Raw data —
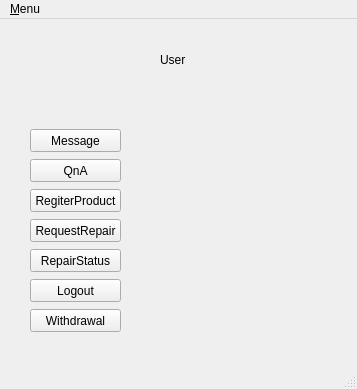
Old version of the form FiveOfRuler/UserWindow.ui in the repository simneol/JuDeP.
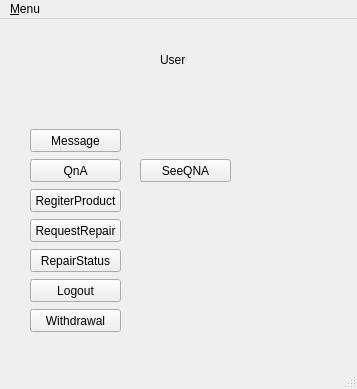
New version of the form.

```diff
--- a/FiveOfRuler/UserWindow.ui
+++ b/FiveOfRuler/UserWindow.ui
@@ -118,6 +118,19 @@
      <string>Withdrawal</string>
     </property>
    </widget>
+   <widget class="QPushButton" name="SeeQnA">
+    <property name="geometry">
+     <rect>
+      <x>140</x>
+      <y>140</y>
+      <width>91</width>
+      <height>23</height>
+     </rect>
+    </property>
+    <property name="text">
+     <string>SeeQNA</string>
+    </property>
+   </widget>
   </widget>
   <widget class="QMenuBar" name="menubar">
    <property name="geometry">
```
Left out of the diff: 2 changed lines with no effect on the pictures.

Aim of the exercise — Across the listing above, tally the lines that include "widget". Only the total is wanted.

Your solution — 5